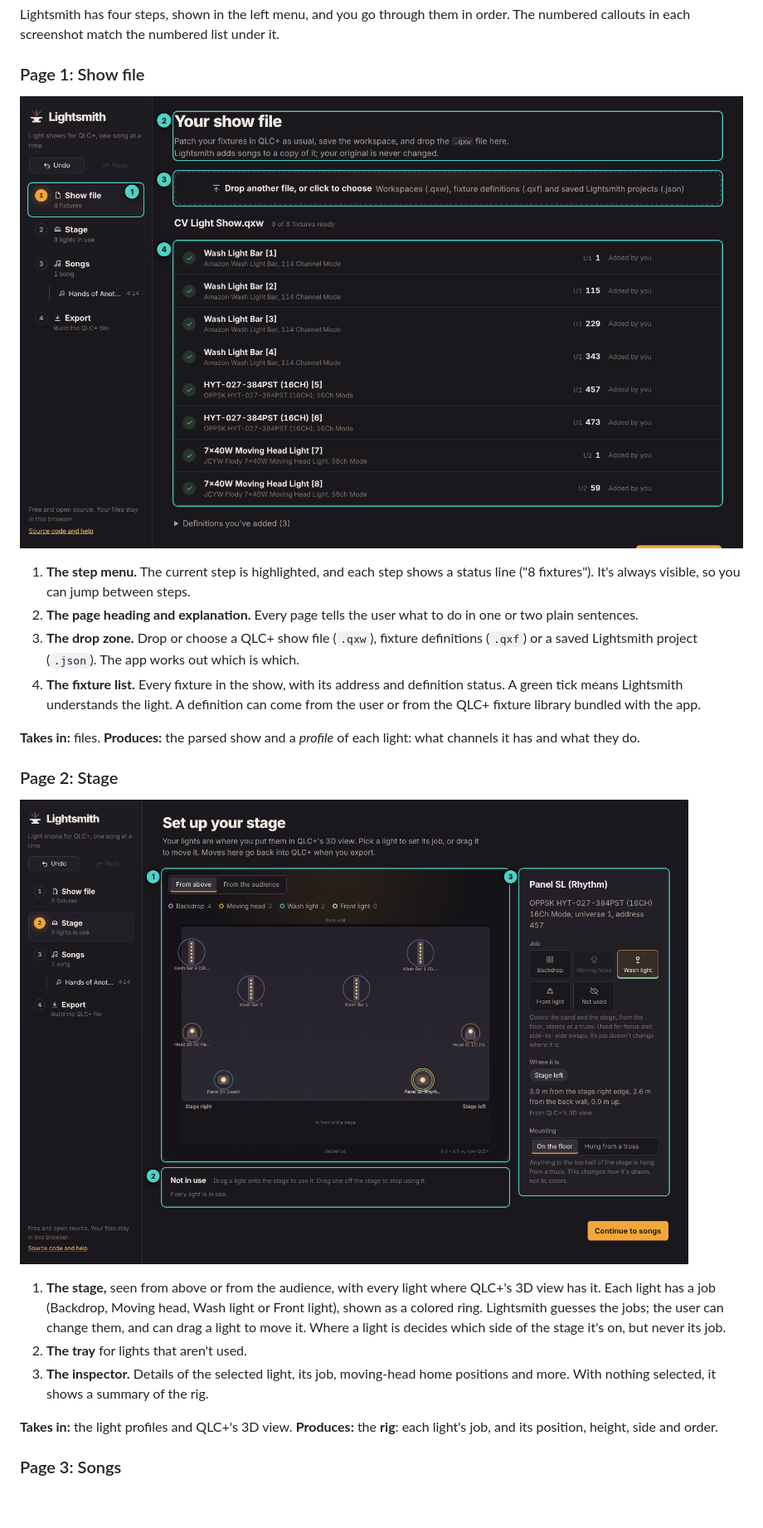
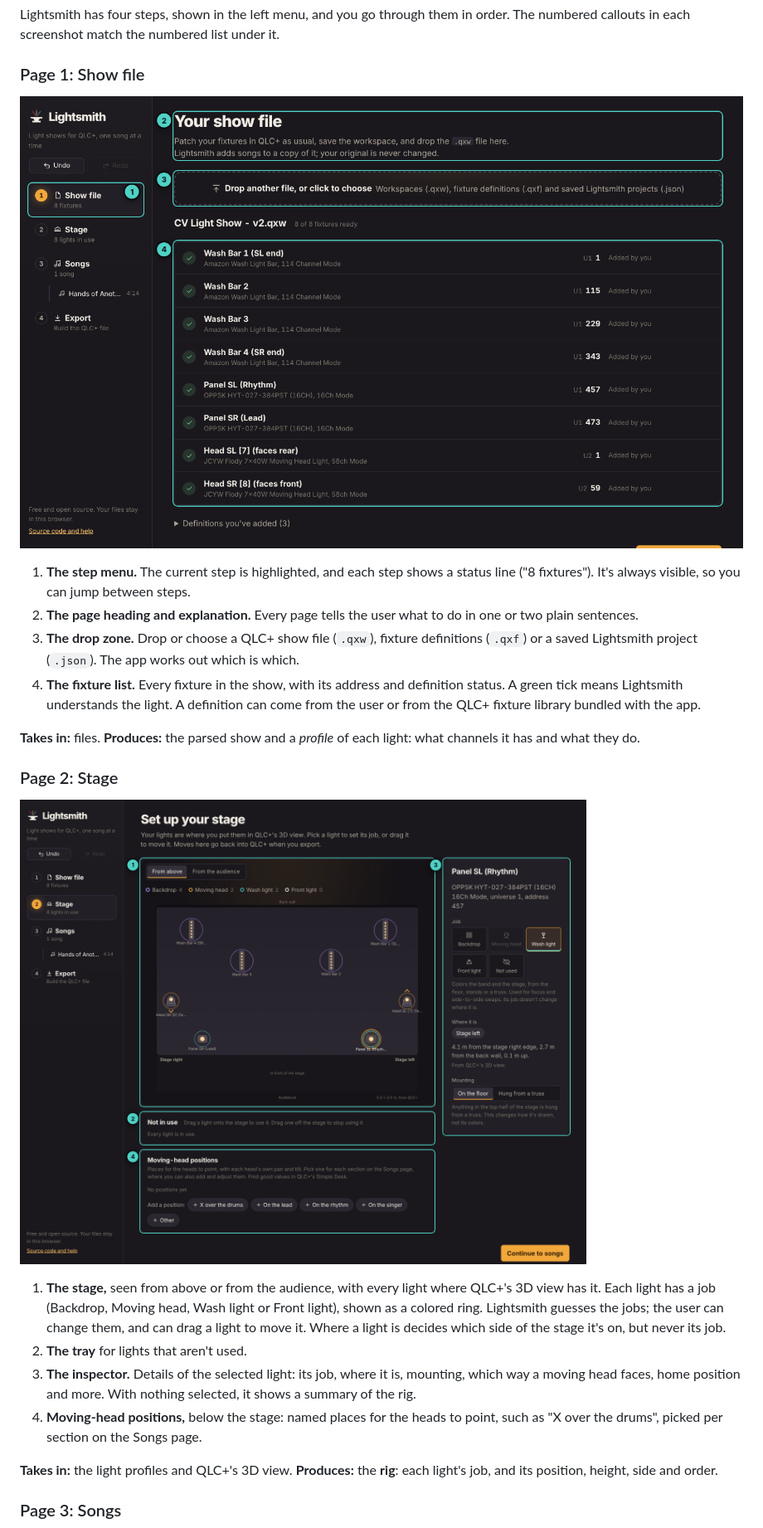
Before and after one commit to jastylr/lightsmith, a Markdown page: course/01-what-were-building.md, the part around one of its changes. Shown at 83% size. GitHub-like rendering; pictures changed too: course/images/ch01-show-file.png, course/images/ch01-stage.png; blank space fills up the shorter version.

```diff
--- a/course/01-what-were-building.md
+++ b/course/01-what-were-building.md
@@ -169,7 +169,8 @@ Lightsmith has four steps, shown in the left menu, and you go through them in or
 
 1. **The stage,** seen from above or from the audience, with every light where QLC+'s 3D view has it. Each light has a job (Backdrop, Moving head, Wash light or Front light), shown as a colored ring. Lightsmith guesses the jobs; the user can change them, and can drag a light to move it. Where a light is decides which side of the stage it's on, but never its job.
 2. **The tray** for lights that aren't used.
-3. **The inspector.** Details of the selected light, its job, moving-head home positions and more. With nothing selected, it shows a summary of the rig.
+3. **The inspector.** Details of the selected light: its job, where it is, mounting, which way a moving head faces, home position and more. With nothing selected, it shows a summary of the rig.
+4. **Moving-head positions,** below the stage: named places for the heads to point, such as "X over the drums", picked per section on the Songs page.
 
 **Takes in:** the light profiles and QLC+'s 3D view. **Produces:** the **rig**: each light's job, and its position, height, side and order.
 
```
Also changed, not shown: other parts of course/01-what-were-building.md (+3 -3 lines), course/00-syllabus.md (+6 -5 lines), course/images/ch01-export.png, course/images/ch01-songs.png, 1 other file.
--------------------------------------------------
* **Problem to solve**
In the copy you write, the data above must appear exactly, with no pictures.

* **Solved exercise**
Before and after one commit to jastylr/lightsmith, a Markdown page: course/01-what-were-building.md, the part around one of its changes. Shown at 83% size. GitHub-like rendering; pictures changed too: course/images/ch01-show-file.png, course/images/ch01-stage.png; blank space fills up the shorter version.

```diff
--- a/course/01-what-were-building.md
+++ b/course/01-what-were-building.md
@@ -169,7 +169,8 @@ Lightsmith has four steps, shown in the left menu, and you go through them in or
 
 1. **The stage,** seen from above or from the audience, with every light where QLC+'s 3D view has it. Each light has a job (Backdrop, Moving head, Wash light or Front light), shown as a colored ring. Lightsmith guesses the jobs; the user can change them, and can drag a light to move it. Where a light is decides which side of the stage it's on, but never its job.
 2. **The tray** for lights that aren't used.
-3. **The inspector.** Details of the selected light, its job, moving-head home positions and more. With nothing selected, it shows a summary of the rig.
+3. **The inspector.** Details of the selected light: its job, where it is, mounting, which way a moving head faces, home position and more. With nothing selected, it shows a summary of the rig.
+4. **Moving-head positions,** below the stage: named places for the heads to point, such as "X over the drums", picked per section on the Songs page.
 
 **Takes in:** the light profiles and QLC+'s 3D view. **Produces:** the **rig**: each light's job, and its position, height, side and order.
 
```
Also changed, not shown: other parts of course/01-what-were-building.md (+3 -3 lines), course/00-syllabus.md (+6 -5 lines), course/images/ch01-export.png, course/images/ch01-songs.png, 1 other file.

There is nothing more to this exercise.